■ **Task brief**: Give the records below again, word for word. No pictures belong in the copy.

══ Data shown

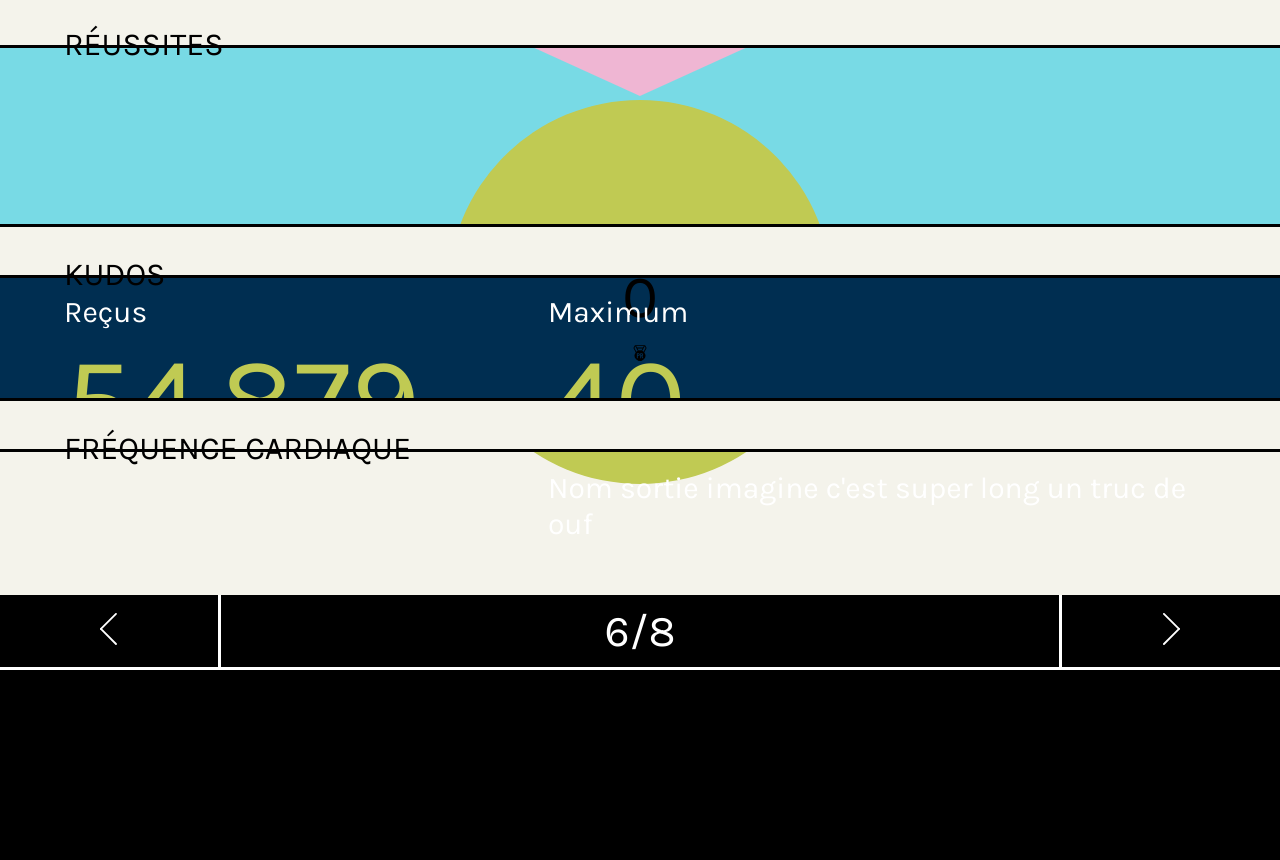
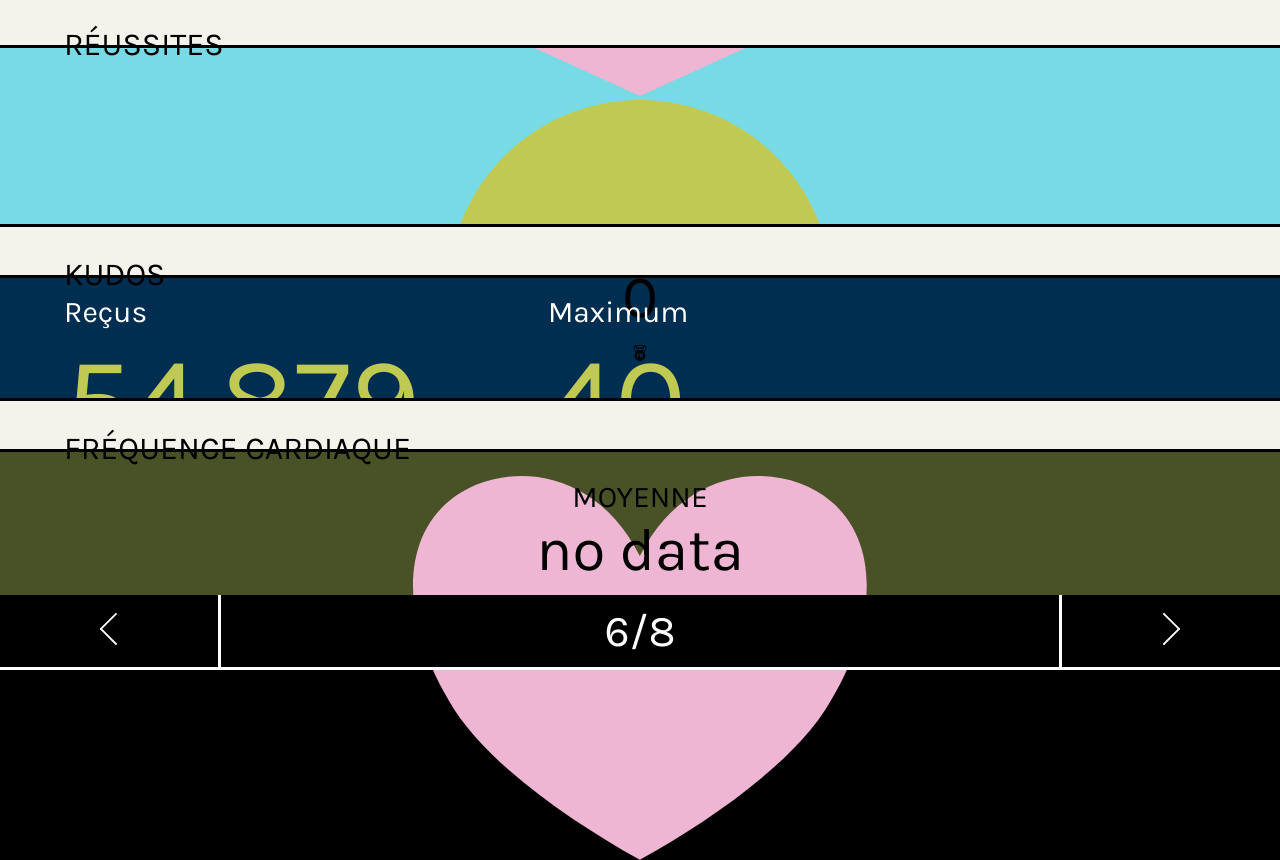
Before and after one commit to allan-cff/strava-free-year-in-sport, a website: page public/performances.html in a window 1280 px wide. Shown: the part 94-954 px from the top of the page. Before the commit the page ends 800 px from the top, so only its background shows below. Drawn offline with Linux system fonts and the light colour scheme.

Commit message:
fréquence cardiaque

```diff
--- a/public/css/performances.css
+++ b/public/css/performances.css
@@ -57,3 +57,33 @@ h2 {
     font-size : 30px;
     margin:0;
 }
+
+#fc {
+    background-color: #495227;
+    height:20vh;
+    display:flex;
+    flex-direction: column;
+    align-items:center;
+    justify-content: center;
+    position:relative;
+    color:black;
+}
+
+ #heart {
+    height : 30vw;
+    margin : 0 35vw;
+    position : absolute;
+    top : 3vh;
+    z-index:1;
+ }
+
+ #fc h2 {
+    position: relative;
+    z-index:10;
+    padding-left:0;
+ }
+
+ #fc p {
+    position: relative;
+    z-index : 10;
+ }
--- a/public/performances.html
+++ b/public/performances.html
@@ -48,6 +48,12 @@
             <h1>FRÉQUENCE CARDIAQUE</h1>
         </div>
 
+        <section id="fc">
+            <h2>MOYENNE</h2>
+            <p class="nombre-sm">no data</p>
+            <img src="./images/heart.svg" alt="Coeur" id="heart">
+        </section>
+
     </main>
 
     <footer>
```
Also changed, not shown: public/images/heart.svg (added).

════

■ **Answer to this task**:
Before and after one commit to allan-cff/strava-free-year-in-sport, a website: page public/performances.html in a window 1280 px wide. Shown: the part 94-954 px from the top of the page. Before the commit the page ends 800 px from the top, so only its background shows below. Drawn offline with Linux system fonts and the light colour scheme.

Commit message:
fréquence cardiaque

```diff
--- a/public/css/performances.css
+++ b/public/css/performances.css
@@ -57,3 +57,33 @@ h2 {
     font-size : 30px;
     margin:0;
 }
+
+#fc {
+    background-color: #495227;
+    height:20vh;
+    display:flex;
+    flex-direction: column;
+    align-items:center;
+    justify-content: center;
+    position:relative;
+    color:black;
+}
+
+ #heart {
+    height : 30vw;
+    margin : 0 35vw;
+    position : absolute;
+    top : 3vh;
+    z-index:1;
+ }
+
+ #fc h2 {
+    position: relative;
+    z-index:10;
+    padding-left:0;
+ }
+
+ #fc p {
+    position: relative;
+    z-index : 10;
+ }
--- a/public/performances.html
+++ b/public/performances.html
@@ -48,6 +48,12 @@
             <h1>FRÉQUENCE CARDIAQUE</h1>
         </div>
 
+        <section id="fc">
+            <h2>MOYENNE</h2>
+            <p class="nombre-sm">no data</p>
+            <img src="./images/heart.svg" alt="Coeur" id="heart">
+        </section>
+
     </main>
 
     <footer>
```
Also changed, not shown: public/images/heart.svg (added).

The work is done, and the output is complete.